Hello. I’ve run into this problem: I’m trying
override the resourcesLoader method of the AVAssetResourceLoaderDelegate class of the native library
AVFoundation platform package.
First, this class is present in the package platform.
Instead, there is the AVAssetResourceLoaderDelegateProtocol class.
This class has 2 public methods with the same signature:
): Boolean value
When trying to override, the IDE doesn’t understand which ones I’m trying to override.
(Overload resolution ambiguity. All of these functions are the same.)
How can I solve this problem?
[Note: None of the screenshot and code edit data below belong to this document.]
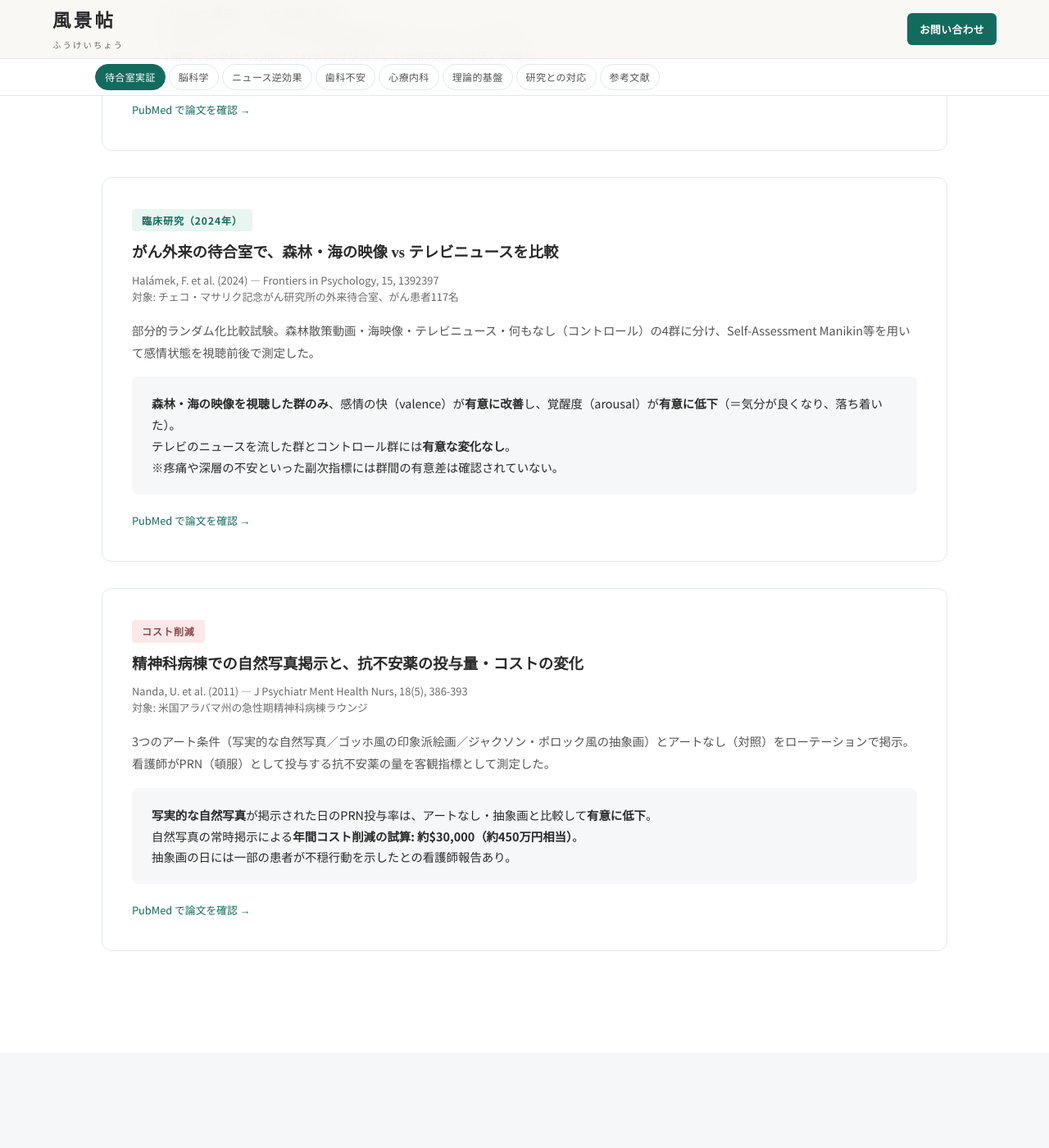
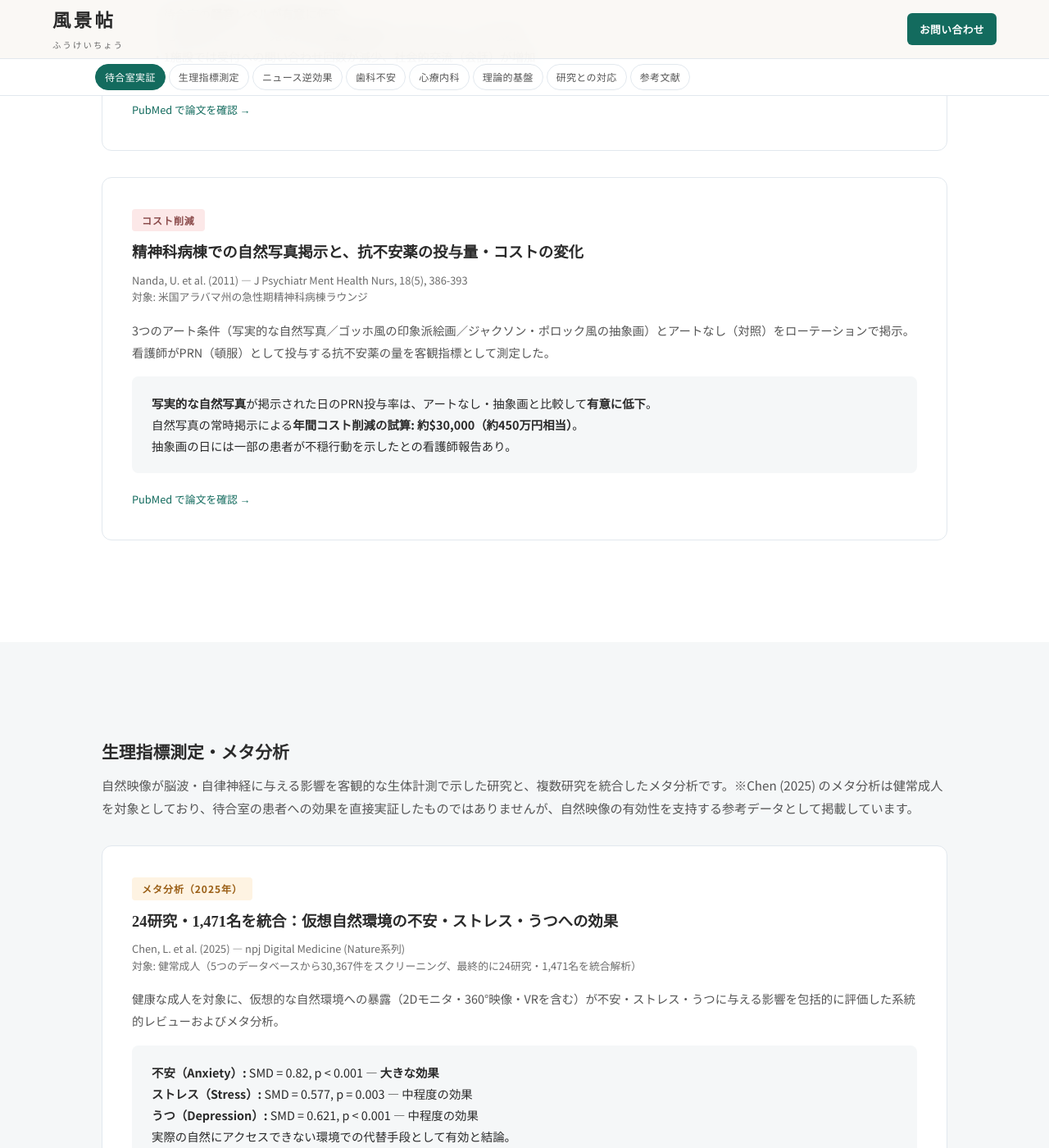
Before and after one commit to dr836gnypeq-ctrl/fukeichou-site, a Jekyll site: the page built from evidence/clinic.html, in a window 1280 px wide and 1400 px high, scrolled down 1265 px. Shown: the whole window at 82% size. Built offline with Jekyll 4.4.1, drawn with Linux system fonts in a browser that asks for light colours; nearby versions of some CDN libraries; some of the changed text lies outside the part shown.

Commit message:
clinic: move Halámek to media-impact, remove Fryburg duplicate from mental, rename 脳科学→生理指標測定

```diff
--- a/evidence/clinic.html
+++ b/evidence/clinic.html
@@ -1,7 +1,7 @@
 ---
 layout: default
 title: 科学的根拠（クリニック・歯科・心療内科向け）
-description: クリニック・歯科・心療内科の待合室における自然映像の効果。外来待合室での実証研究、脳科学、テレビニュースとの比較、歯科不安・精神科への影響を紹介します。
+description: クリニック・歯科・心療内科の待合室における自然映像の効果。外来待合室での実証研究、生理指標測定、テレビニュースとの比較、歯科不安・精神科への影響を紹介します。
 ---
 
 {% include evidence-styles.html %}
@@ -10,7 +10,7 @@
 <div class="container">
 <a href="{{ '/evidence/' | relative_url }}" class="ev-back">← エビデンス一覧に戻る</a>
 <h1 class="section-heading">科学的根拠：クリニック・歯科・心療内科向け</h1>
-<p class="section-lead">待合室での患者行動の変化、TVニュースとの比較、<br>脳科学のメカニズム、歯科不安・精神科への影響。</p>
+<p class="section-lead">待合室での患者行動の変化、TVニュースとの比較、<br>生理指標測定・メタ分析、歯科不安・精神科への影響。</p>
 </div>
 </div>
 
@@ -43,7 +43,7 @@
 <nav class="ev-page-nav" aria-label="ページ内ナビゲーション">
   <div class="ev-page-nav-inner">
     <a class="h-pill" data-section="clinical" href="#clinical">待合室実証</a>
-    <a class="h-pill" data-section="neuroscience" href="#neuroscience">脳科学</a>
+    <a class="h-pill" data-section="neuroscience" href="#neuroscience">生理指標測定</a>
     <a class="h-pill" data-section="media-impact" href="#media-impact">ニュース逆効果</a>
     <a class="h-pill" data-section="dental-anxiety" href="#dental-anxiety">歯科不安</a>
     <a class="h-pill" data-section="mental" href="#mental">心療内科</a>
@@ -75,19 +75,6 @@
 </div>
 
 <div class="ev-study">
-<span class="ev-study-badge ev-badge-clinical">臨床研究（2024年）</span>
-<h3>がん外来の待合室で、森林・海の映像 vs テレビニュースを比較</h3>
-<div class="ev-study-meta">Halámek, F. et al. (2024) — Frontiers in Psychology, 15, 1392397<br>対象: チェコ・マサリク記念がん研究所の外来待合室、がん患者117名</div>
-<div class="ev-study-body">部分的ランダム化比較試験。森林散策動画・海映像・テレビニュース・何もなし（コントロール）の4群に分け、Self-Assessment Manikin等を用いて感情状態を視聴前後で測定した。</div>
-<div class="ev-study-result">
-<p><strong>森林・海の映像を視聴した群のみ</strong>、感情の快（valence）が<strong>有意に改善</strong>し、覚醒度（arousal）が<strong>有意に低下</strong>（＝気分が良くなり、落ち着いた）。<br>
-テレビのニュースを流した群とコントロール群には<strong>有意な変化なし</strong>。<br>
-※疼痛や深層の不安といった副次指標には群間の有意差は確認されていない。</p>
-</div>
-<a class="ev-study-link" href="https://pubmed.ncbi.nlm.nih.gov/38800677/" target="_blank" rel="noopener">PubMed で論文を確認 →</a>
-</div>
-
-<div class="ev-study">
 <span class="ev-study-badge ev-badge-cost">コスト削減</span>
 <h3>精神科病棟での自然写真掲示と、抗不安薬の投与量・コストの変化</h3>
 <div class="ev-study-meta">Nanda, U. et al. (2011) — J Psychiatr Ment Health Nurs, 18(5), 386-393<br>対象: 米国アラバマ州の急性期精神科病棟ラウンジ</div>
@@ -105,8 +92,8 @@
 
 <section class="section" id="neuroscience">
 <div class="container">
-<h2 class="ev-section-sub">脳科学・メタ分析</h2>
-<p class="ev-section-desc">自然映像が脳と自律神経に与える影響を、客観的な生理指標で測定した研究群です。※Chen (2025) のメタ分析は健常成人を対象としており、待合室の患者への効果を直接実証したものではありませんが、自然映像の有効性を支持する参考データとして掲載しています。</p>
+<h2 class="ev-section-sub">生理指標測定・メタ分析</h2>
+<p class="ev-section-desc">自然映像が脳波・自律神経に与える影響を客観的な生体計測で示した研究と、複数研究を統合したメタ分析です。※Chen (2025) のメタ分析は健常成人を対象としており、待合室の患者への効果を直接実証したものではありませんが、自然映像の有効性を支持する参考データとして掲載しています。</p>
 
 <div class="ev-study">
 <span class="ev-study-badge ev-badge-meta">メタ分析（2025年）</span>
@@ -150,7 +137,20 @@
 <section class="section" id="media-impact">
 <div class="container">
 <h2 class="ev-section-sub">テレビニュースの逆効果</h2>
-<p class="ev-section-desc">「とりあえずテレビをつけておく」ことが、患者とスタッフ双方にどのような影響を与えるかを検証した研究です。</p>
+<p class="ev-section-desc">「とりあえずテレビをつけておく」ことの害を、直接比較試験とレビュー論文の両面から示した研究です。</p>
+
+<div class="ev-study">
+<span class="ev-study-badge ev-badge-clinical">臨床研究（2024年）</span>
+<h3>がん外来の待合室で、森林・海の映像 vs テレビニュースを比較</h3>
+<div class="ev-study-meta">Halámek, F. et al. (2024) — Frontiers in Psychology, 15, 1392397<br>対象: チェコ・マサリク記念がん研究所の外来待合室、がん患者117名</div>
+<div class="ev-study-body">部分的ランダム化比較試験。森林散策動画・海映像・テレビニュース・何もなし（コントロール）の4群に分け、Self-Assessment Manikin等を用いて感情状態を視聴前後で測定した。</div>
+<div class="ev-study-result">
+<p><strong>森林・海の映像を視聴した群のみ</strong>、感情の快（valence）が<strong>有意に改善</strong>し、覚醒度（arousal）が<strong>有意に低下</strong>（＝気分が良くなり、落ち着いた）。<br>
+テレビのニュースを流した群とコントロール群には<strong>有意な変化なし</strong>。<br>
+※疼痛や深層の不安といった副次指標には群間の有意差は確認されていない。</p>
+</div>
+<a class="ev-study-link" href="https://pubmed.ncbi.nlm.nih.gov/38800677/" target="_blank" rel="noopener">PubMed で論文を確認 →</a>
+</div>
 
 <div class="ev-study">
 <span class="ev-study-badge ev-badge-clinical">レビュー論文</span>
@@ -322,19 +322,6 @@
 </div>
 <a class="ev-study-link" href="https://pubmed.ncbi.nlm.nih.gov/21539683/" target="_blank" rel="noopener">PubMed で論文を確認 →</a>
 </div>
-
-<div class="ev-study">
-<span class="ev-study-badge ev-badge-clinical">レビュー論文</span>
-<h3>待合室のニュース映像はストレスを誘発する——自然映像への置き換えが有効</h3>
-<div class="ev-study-meta">Fryburg, D. A. (2021) — Journal of Patient Experience<br>医療環境における待合室メディアの心理的影響を包括的にレビュー</div>
-<div class="ev-study-body">多くの医療機関がテレビを設置しているが、ニュース番組の内容はストレスを誘発し、不安を増幅させる可能性がある。心療内科・精神科では特に、刺激的なニュース映像が患者の症状に直接影響しうる。</div>
-<div class="ev-study-result">
-<p>ニュース番組は<strong>患者の不安を増幅させる可能性</strong>があると複数研究が指摘。一方、<strong>自然映像はストレスと痛みの知覚を低下させ、気分を改善する</strong>ことが示されている。心療内科・精神科の待合室において、テレビを自然映像に切り替えることは、診療前の精神状態を整える合理的な選択といえる。</p>
-</div>
-<a class="ev-study-link" href="https://pmc.ncbi.nlm.nih.gov/articles/PMC8641118/" target="_blank" rel="noopener">PMC で論文を確認 →</a>
-</div>
-
-</div>
 </section>
 
 
```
Tbh I don’t think you can. Maybe there’s compiler options or something for Kotlin Multiplatform, but in Java (and I think other languages), methods/functions are unique based on their parameters (and name), NOT their return type. So two functions with the exact same name and parameters, but a different return type, are invalid; the compiler can’t tell the difference between the two functions. So I don’t think you’ll be able to override the functions; I’d be surprised if you’re even able to call them.
I never used Kotlin Native, so I won’t help with the problem, but I wanted to mention two things.
When I used the Objective-C in the past, I remember that in this language names of params are a part of the name of the method. I suspect Apple might do the same thing in Swift, especially because they use same libraries underneath. If this is true, then the name of these methods are not the same. They are not simply resourcesLoader, but more like: resourceLoader:mustWaitForLoadingOfRequestedResource: and resourceLoader:DidCancelLoadingRequest:. These methods don’t differ by the return type, but actually by the name. Maybe the bridge to Kotlin drops parameter names and if so, then this is actually a problem - we should be able to reference methods by their full name.
This is only partially true. Methods with exactly same name and param types, but different return type are disallowed in the Java source code, but they are allowed in the bytecode, they are supported by the JVM. Technically speaking, the return type is a part of the method descriptor and descriptor is how methods are identified in the bytecode. We can say internally method is identified by e.g.: foo(IZ)Ljava/lang/String;.
I don’t think this was done on purpose. Compiler (source code) and JVM (bytecode) solve different kinds of problems. JVM has to be flexible, source code has to be clear, usable by humans and promote good practices. I suppose in the JVM/bytecode there is not even such a thing as method overloading - such methods are viewed as using entirely different “names”. Overloading is a purely source code concept.